Across the EU Member States, the share of lung cancer among all fatal cancers was highest in Hungary (27%), followed by Greece, Denmark, Poland and the Netherlands (all 24%), Belgium (23%) and the United Kingdom (22%).
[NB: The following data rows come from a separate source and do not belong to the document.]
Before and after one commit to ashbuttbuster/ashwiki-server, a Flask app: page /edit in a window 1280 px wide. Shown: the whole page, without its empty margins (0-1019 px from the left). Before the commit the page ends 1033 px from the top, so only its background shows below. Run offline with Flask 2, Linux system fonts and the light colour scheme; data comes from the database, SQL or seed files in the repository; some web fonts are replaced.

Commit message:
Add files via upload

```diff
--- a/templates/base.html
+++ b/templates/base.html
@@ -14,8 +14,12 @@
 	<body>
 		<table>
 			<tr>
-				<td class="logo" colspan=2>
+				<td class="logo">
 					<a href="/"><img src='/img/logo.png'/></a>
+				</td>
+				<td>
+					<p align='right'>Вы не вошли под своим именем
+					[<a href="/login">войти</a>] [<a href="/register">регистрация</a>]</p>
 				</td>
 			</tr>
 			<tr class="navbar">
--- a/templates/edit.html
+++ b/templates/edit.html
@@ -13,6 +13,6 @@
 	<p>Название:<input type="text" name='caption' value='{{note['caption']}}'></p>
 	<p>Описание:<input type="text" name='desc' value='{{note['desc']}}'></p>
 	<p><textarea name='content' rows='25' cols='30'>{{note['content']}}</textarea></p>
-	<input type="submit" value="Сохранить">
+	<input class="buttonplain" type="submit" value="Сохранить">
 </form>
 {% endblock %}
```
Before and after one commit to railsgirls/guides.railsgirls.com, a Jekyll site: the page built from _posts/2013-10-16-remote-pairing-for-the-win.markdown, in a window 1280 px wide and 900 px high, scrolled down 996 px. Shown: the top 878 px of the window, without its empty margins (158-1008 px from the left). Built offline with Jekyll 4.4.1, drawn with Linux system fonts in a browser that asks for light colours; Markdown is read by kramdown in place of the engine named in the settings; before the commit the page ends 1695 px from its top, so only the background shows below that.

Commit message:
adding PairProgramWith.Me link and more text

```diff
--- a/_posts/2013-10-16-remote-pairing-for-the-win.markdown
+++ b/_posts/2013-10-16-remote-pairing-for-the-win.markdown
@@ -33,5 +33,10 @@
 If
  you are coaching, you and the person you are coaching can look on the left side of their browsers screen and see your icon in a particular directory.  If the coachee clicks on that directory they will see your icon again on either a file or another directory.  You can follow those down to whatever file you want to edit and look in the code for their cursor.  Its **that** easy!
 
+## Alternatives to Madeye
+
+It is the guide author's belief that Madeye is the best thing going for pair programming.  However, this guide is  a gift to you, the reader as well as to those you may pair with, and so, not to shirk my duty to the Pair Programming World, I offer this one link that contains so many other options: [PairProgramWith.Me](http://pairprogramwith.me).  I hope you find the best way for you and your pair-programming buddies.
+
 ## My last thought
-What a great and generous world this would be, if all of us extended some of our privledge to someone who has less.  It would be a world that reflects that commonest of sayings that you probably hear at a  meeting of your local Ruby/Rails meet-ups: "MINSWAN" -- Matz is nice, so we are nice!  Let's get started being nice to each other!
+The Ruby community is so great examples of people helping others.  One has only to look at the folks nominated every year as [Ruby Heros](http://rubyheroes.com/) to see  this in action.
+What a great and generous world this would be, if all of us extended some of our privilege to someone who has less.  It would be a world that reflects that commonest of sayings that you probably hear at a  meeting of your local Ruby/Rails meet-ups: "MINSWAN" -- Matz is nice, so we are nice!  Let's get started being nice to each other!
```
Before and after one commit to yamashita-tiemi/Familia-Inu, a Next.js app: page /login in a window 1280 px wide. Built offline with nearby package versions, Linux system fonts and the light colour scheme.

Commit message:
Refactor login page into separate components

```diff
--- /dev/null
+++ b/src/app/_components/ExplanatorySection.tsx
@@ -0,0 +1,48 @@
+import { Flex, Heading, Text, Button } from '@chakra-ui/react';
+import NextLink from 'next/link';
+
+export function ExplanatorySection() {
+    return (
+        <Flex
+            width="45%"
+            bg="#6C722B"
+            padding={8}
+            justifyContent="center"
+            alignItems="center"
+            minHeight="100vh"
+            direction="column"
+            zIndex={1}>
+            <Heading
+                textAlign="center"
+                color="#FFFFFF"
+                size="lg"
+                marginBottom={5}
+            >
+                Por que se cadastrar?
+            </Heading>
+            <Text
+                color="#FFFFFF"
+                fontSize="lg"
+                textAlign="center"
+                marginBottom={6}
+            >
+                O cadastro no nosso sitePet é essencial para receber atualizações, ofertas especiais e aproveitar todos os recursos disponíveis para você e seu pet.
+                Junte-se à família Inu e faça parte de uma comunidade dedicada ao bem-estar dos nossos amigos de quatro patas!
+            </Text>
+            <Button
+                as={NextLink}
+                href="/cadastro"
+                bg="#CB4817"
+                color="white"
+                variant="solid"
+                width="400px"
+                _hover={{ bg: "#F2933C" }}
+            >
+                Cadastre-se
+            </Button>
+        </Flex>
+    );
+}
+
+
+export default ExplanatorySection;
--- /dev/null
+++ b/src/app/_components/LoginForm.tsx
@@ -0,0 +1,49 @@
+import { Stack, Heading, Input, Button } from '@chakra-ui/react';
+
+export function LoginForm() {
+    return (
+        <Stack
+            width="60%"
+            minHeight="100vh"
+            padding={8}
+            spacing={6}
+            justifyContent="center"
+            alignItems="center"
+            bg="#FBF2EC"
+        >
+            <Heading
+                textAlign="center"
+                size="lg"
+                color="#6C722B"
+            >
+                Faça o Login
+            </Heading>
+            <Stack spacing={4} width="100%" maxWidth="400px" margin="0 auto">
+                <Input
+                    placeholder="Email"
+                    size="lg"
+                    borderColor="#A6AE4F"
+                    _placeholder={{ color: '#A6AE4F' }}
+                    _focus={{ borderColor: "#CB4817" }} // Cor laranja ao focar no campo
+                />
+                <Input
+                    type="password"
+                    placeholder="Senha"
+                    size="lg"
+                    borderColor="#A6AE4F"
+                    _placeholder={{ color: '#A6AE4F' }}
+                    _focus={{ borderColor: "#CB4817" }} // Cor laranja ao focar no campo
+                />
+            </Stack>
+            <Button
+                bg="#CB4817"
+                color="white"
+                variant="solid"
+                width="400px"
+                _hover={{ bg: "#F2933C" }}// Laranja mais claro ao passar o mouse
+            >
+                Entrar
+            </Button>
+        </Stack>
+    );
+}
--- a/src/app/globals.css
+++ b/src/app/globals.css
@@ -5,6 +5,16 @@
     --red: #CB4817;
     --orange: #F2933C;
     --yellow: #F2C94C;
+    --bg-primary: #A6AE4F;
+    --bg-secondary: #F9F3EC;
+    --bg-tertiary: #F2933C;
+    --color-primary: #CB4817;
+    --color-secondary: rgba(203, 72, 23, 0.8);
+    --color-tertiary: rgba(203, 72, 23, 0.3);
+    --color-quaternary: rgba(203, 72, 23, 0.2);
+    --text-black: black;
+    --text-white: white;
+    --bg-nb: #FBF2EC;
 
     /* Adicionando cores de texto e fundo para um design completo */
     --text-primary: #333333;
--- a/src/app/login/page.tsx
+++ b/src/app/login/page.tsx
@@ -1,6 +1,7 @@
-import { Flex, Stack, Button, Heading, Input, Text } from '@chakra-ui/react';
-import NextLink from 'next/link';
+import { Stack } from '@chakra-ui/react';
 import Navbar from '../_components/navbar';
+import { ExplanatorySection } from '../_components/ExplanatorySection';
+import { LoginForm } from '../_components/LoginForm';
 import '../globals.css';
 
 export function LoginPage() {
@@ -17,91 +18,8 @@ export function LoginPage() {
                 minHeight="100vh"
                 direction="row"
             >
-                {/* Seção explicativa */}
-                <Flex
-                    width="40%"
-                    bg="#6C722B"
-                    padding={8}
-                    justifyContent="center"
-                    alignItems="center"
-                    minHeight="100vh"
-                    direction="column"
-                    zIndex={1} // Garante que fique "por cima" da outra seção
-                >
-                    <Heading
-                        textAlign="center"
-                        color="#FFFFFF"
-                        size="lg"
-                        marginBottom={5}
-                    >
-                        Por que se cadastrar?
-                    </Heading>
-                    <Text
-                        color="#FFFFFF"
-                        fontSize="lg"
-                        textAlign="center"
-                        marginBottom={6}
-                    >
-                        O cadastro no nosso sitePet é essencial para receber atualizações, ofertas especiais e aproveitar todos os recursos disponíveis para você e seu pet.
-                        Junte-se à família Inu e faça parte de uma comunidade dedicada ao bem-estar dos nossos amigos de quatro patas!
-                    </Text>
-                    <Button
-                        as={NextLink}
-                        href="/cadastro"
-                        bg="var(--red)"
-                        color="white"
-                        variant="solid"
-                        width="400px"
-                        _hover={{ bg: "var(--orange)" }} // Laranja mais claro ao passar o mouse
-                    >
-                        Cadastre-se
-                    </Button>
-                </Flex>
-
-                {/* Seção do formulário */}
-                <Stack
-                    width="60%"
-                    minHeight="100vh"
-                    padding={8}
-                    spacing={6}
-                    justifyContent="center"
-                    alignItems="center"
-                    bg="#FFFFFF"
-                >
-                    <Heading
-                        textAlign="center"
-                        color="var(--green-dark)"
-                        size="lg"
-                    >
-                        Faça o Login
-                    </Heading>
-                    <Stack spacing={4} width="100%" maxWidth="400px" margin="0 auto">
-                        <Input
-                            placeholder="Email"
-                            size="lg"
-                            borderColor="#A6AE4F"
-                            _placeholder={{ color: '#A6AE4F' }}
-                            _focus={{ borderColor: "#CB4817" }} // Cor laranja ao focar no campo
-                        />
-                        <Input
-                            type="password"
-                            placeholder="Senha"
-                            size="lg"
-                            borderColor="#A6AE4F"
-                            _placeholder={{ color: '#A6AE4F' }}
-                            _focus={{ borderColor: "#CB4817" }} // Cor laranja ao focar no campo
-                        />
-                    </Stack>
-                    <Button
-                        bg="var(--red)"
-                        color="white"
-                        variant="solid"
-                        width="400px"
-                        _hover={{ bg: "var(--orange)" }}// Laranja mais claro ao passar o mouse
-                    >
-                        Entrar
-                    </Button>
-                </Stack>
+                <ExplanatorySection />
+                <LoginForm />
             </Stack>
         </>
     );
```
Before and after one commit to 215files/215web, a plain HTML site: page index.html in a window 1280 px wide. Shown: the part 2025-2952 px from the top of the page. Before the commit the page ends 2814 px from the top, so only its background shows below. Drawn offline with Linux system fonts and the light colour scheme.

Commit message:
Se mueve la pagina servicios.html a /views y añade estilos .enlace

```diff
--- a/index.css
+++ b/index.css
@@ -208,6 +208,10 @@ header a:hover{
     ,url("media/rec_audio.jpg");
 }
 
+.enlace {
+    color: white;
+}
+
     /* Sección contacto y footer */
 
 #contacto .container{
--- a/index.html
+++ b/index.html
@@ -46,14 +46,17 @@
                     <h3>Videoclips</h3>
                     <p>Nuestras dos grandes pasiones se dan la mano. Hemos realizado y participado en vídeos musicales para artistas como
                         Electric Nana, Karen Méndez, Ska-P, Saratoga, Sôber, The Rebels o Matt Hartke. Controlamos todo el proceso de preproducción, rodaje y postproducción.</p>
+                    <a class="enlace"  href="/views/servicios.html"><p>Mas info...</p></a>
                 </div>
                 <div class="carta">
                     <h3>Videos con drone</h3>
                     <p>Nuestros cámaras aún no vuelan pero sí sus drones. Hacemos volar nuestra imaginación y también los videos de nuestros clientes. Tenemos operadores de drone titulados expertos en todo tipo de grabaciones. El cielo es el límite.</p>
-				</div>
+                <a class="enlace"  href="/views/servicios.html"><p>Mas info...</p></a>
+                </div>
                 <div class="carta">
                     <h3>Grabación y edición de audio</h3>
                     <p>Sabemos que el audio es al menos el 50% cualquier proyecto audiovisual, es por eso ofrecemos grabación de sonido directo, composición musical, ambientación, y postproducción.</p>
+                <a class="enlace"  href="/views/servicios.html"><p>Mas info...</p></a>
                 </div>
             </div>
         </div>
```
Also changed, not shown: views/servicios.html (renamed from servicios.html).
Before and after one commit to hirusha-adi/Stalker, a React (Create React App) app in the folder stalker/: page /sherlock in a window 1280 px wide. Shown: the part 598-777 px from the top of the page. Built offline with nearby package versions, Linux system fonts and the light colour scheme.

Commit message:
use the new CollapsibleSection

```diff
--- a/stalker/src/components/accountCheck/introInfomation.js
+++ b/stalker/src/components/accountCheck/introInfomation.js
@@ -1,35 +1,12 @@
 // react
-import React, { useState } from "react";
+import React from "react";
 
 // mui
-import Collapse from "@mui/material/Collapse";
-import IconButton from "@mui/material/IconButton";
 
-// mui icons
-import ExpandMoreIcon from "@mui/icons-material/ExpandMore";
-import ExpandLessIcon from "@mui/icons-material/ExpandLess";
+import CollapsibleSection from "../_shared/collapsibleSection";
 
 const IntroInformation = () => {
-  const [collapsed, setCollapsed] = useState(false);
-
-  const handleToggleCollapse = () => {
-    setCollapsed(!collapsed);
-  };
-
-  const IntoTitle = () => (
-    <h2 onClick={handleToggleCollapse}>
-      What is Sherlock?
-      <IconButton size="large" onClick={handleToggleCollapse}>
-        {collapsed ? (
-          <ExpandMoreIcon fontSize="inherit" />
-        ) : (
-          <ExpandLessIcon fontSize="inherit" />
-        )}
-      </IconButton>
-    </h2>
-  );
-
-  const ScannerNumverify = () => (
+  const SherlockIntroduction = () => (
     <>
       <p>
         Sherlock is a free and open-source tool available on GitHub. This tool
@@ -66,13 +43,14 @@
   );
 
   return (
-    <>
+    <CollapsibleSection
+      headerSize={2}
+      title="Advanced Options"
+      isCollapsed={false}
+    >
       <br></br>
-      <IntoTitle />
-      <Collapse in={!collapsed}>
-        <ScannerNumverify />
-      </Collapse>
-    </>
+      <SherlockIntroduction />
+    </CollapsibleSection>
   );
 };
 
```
The tobacco industry has long been at the center of debate and controversy in Hungary, and not just because of public health issues. After coming to power in 2010, the Fidesz government changed the entire sector by passing regulation known as the Trafiktörvény (Tobacco Shop Act). Despite criticism, the Orbán government pushed through the legislation, and created a permit based system, where only specialized shops could sell tobacco products: in effect, this has created a state-controlled monopoly. The reason that this law generated a significant backlash was that many regular store owners, who had generated significant income through cigarette sales, weren’t granted certifications to open a specialized tobacco shop known as a National Tobacco Shop (Nemzeti Dohánybolt).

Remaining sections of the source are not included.